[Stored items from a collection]
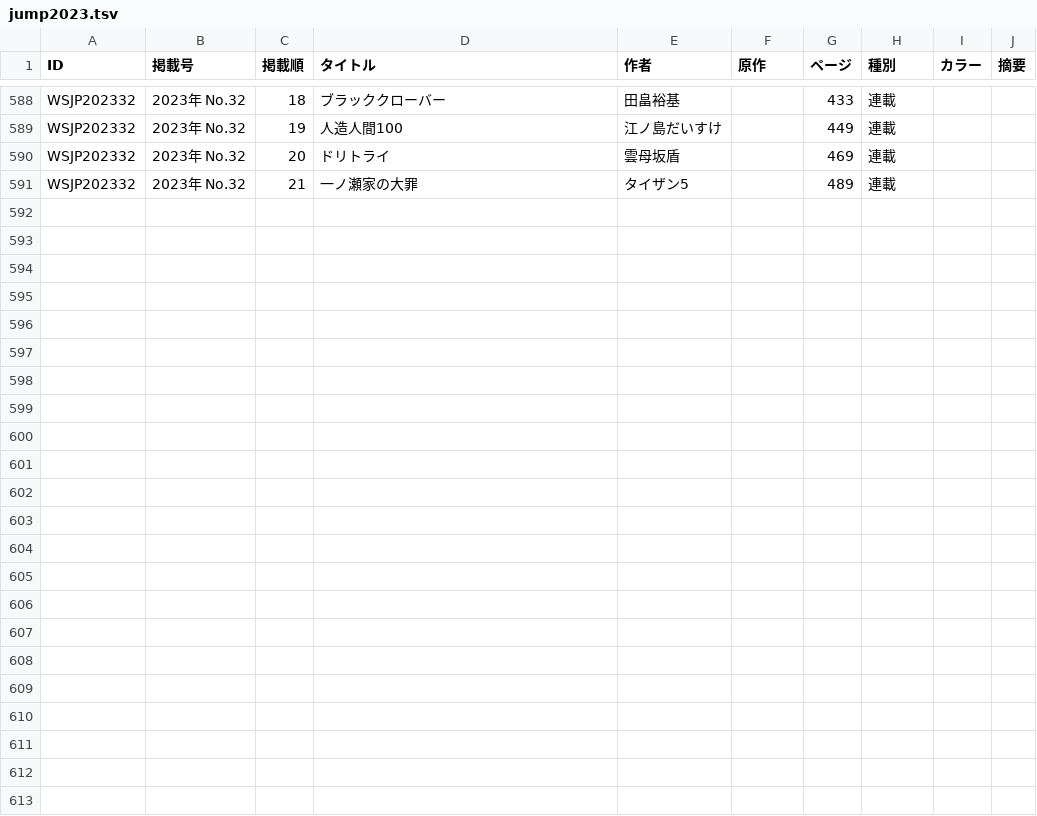
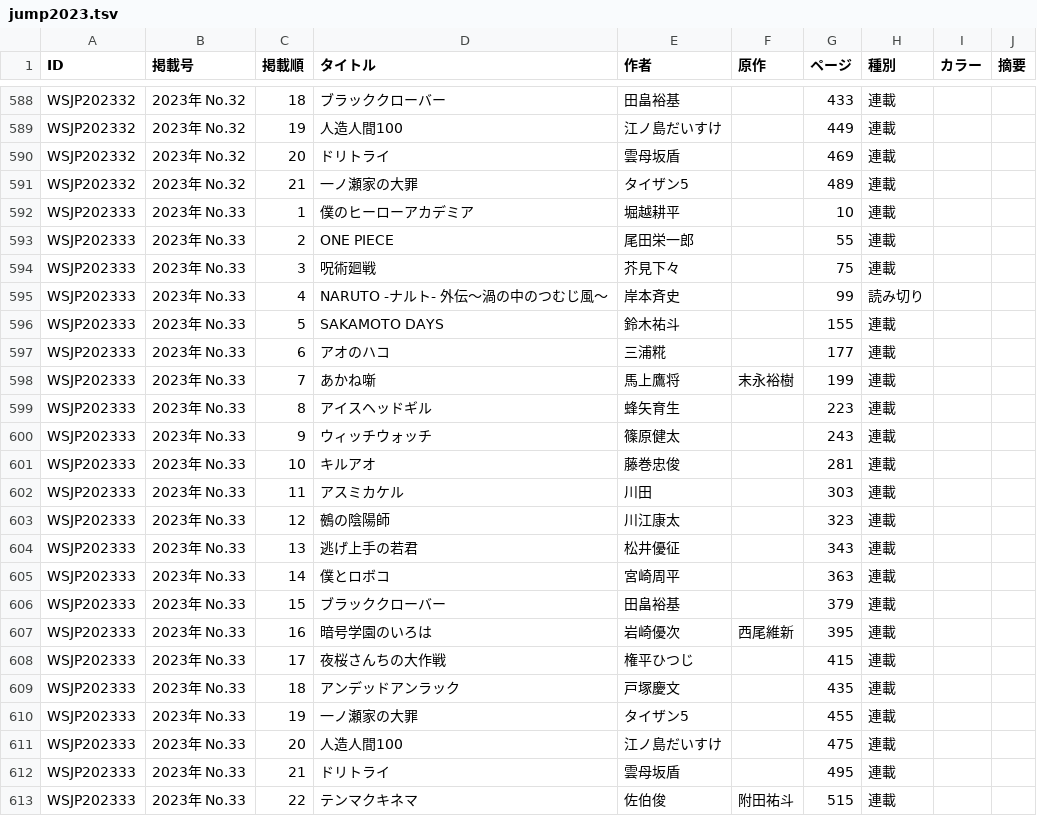
Before and after one commit to tricogimmick/comic_magazine_data, a TSV file: tsv/jump/jump2023.tsv, drawn as a sheet; only a part is shown, gaps mark what is left out; the diff names each change by its address in the sheet, - before the commit and + after, or states it on an @@ line.

Commit message:
週刊少年ジャンプ 2023年 No.33

```diff
--- a/tsv/jump/jump2023.tsv
+++ b/tsv/jump/jump2023.tsv
+row 592: WSJP202333 | 2023年 No.33 | 1 | 僕のヒーローアカデミア | 堀越耕平 |  | 10 | 連載
+row 593: WSJP202333 | 2023年 No.33 | 2 | ONE PIECE | 尾田栄一郎 |  | 55 | 連載
+row 594: WSJP202333 | 2023年 No.33 | 3 | 呪術廻戦 | 芥見下々 |  | 75 | 連載
+row 595: WSJP202333 | 2023年 No.33 | 4 | NARUTO -ナルト- 外伝〜渦の中のつむじ風〜 | 岸本斉史 |  | 99 | 読み切り
+row 596: WSJP202333 | 2023年 No.33 | 5 | SAKAMOTO DAYS | 鈴木祐斗 |  | 155 | 連載
+row 597: WSJP202333 | 2023年 No.33 | 6 | アオのハコ | 三浦糀 |  | 177 | 連載
+row 598: WSJP202333 | 2023年 No.33 | 7 | あかね噺 | 馬上鷹将 | 末永裕樹 | 199 | 連載
+row 599: WSJP202333 | 2023年 No.33 | 8 | アイスヘッドギル | 蜂矢育生 |  | 223 | 連載
+row 600: WSJP202333 | 2023年 No.33 | 9 | ウィッチウォッチ | 篠原健太 |  | 243 | 連載
+row 601: WSJP202333 | 2023年 No.33 | 10 | キルアオ | 藤巻忠俊 |  | 281 | 連載
+row 602: WSJP202333 | 2023年 No.33 | 11 | アスミカケル | 川田 |  | 303 | 連載
+row 603: WSJP202333 | 2023年 No.33 | 12 | 鵺の陰陽師 | 川江康太 |  | 323 | 連載
+row 604: WSJP202333 | 2023年 No.33 | 13 | 逃げ上手の若君 | 松井優征 |  | 343 | 連載
+row 605: WSJP202333 | 2023年 No.33 | 14 | 僕とロボコ | 宮崎周平 |  | 363 | 連載
+row 606: WSJP202333 | 2023年 No.33 | 15 | ブラッククローバー | 田畠裕基 |  | 379 | 連載
+row 607: WSJP202333 | 2023年 No.33 | 16 | 暗号学園のいろは | 岩崎優次 | 西尾維新 | 395 | 連載
+row 608: WSJP202333 | 2023年 No.33 | 17 | 夜桜さんちの大作戦 | 権平ひつじ |  | 415 | 連載
+row 609: WSJP202333 | 2023年 No.33 | 18 | アンデッドアンラック | 戸塚慶文 |  | 435 | 連載
+row 610: WSJP202333 | 2023年 No.33 | 19 | 一ノ瀬家の大罪 | タイザン5 |  | 455 | 連載
+row 611: WSJP202333 | 2023年 No.33 | 20 | 人造人間100 | 江ノ島だいすけ |  | 475 | 連載
+row 612: WSJP202333 | 2023年 No.33 | 21 | ドリトライ | 雲母坂盾 |  | 495 | 連載
+row 613: WSJP202333 | 2023年 No.33 | 22 | テンマクキネマ | 佐伯俊 | 附田祐斗 | 515 | 連載
```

- WORK TO BE COMPLETED -
Pictures omitted, give the entries again exactly.

- OUTPUT BELOW -
Before and after one commit to tricogimmick/comic_magazine_data, a TSV file: tsv/jump/jump2023.tsv, drawn as a sheet; only a part is shown, gaps mark what is left out; the diff names each change by its address in the sheet, - before the commit and + after, or states it on an @@ line.

Commit message:
週刊少年ジャンプ 2023年 No.33

```diff
--- a/tsv/jump/jump2023.tsv
+++ b/tsv/jump/jump2023.tsv
+row 592: WSJP202333 | 2023年 No.33 | 1 | 僕のヒーローアカデミア | 堀越耕平 |  | 10 | 連載
+row 593: WSJP202333 | 2023年 No.33 | 2 | ONE PIECE | 尾田栄一郎 |  | 55 | 連載
+row 594: WSJP202333 | 2023年 No.33 | 3 | 呪術廻戦 | 芥見下々 |  | 75 | 連載
+row 595: WSJP202333 | 2023年 No.33 | 4 | NARUTO -ナルト- 外伝〜渦の中のつむじ風〜 | 岸本斉史 |  | 99 | 読み切り
+row 596: WSJP202333 | 2023年 No.33 | 5 | SAKAMOTO DAYS | 鈴木祐斗 |  | 155 | 連載
+row 597: WSJP202333 | 2023年 No.33 | 6 | アオのハコ | 三浦糀 |  | 177 | 連載
+row 598: WSJP202333 | 2023年 No.33 | 7 | あかね噺 | 馬上鷹将 | 末永裕樹 | 199 | 連載
+row 599: WSJP202333 | 2023年 No.33 | 8 | アイスヘッドギル | 蜂矢育生 |  | 223 | 連載
+row 600: WSJP202333 | 2023年 No.33 | 9 | ウィッチウォッチ | 篠原健太 |  | 243 | 連載
+row 601: WSJP202333 | 2023年 No.33 | 10 | キルアオ | 藤巻忠俊 |  | 281 | 連載
+row 602: WSJP202333 | 2023年 No.33 | 11 | アスミカケル | 川田 |  | 303 | 連載
+row 603: WSJP202333 | 2023年 No.33 | 12 | 鵺の陰陽師 | 川江康太 |  | 323 | 連載
+row 604: WSJP202333 | 2023年 No.33 | 13 | 逃げ上手の若君 | 松井優征 |  | 343 | 連載
+row 605: WSJP202333 | 2023年 No.33 | 14 | 僕とロボコ | 宮崎周平 |  | 363 | 連載
+row 606: WSJP202333 | 2023年 No.33 | 15 | ブラッククローバー | 田畠裕基 |  | 379 | 連載
+row 607: WSJP202333 | 2023年 No.33 | 16 | 暗号学園のいろは | 岩崎優次 | 西尾維新 | 395 | 連載
+row 608: WSJP202333 | 2023年 No.33 | 17 | 夜桜さんちの大作戦 | 権平ひつじ |  | 415 | 連載
+row 609: WSJP202333 | 2023年 No.33 | 18 | アンデッドアンラック | 戸塚慶文 |  | 435 | 連載
+row 610: WSJP202333 | 2023年 No.33 | 19 | 一ノ瀬家の大罪 | タイザン5 |  | 455 | 連載
+row 611: WSJP202333 | 2023年 No.33 | 20 | 人造人間100 | 江ノ島だいすけ |  | 475 | 連載
+row 612: WSJP202333 | 2023年 No.33 | 21 | ドリトライ | 雲母坂盾 |  | 495 | 連載
+row 613: WSJP202333 | 2023年 No.33 | 22 | テンマクキネマ | 佐伯俊 | 附田祐斗 | 515 | 連載
```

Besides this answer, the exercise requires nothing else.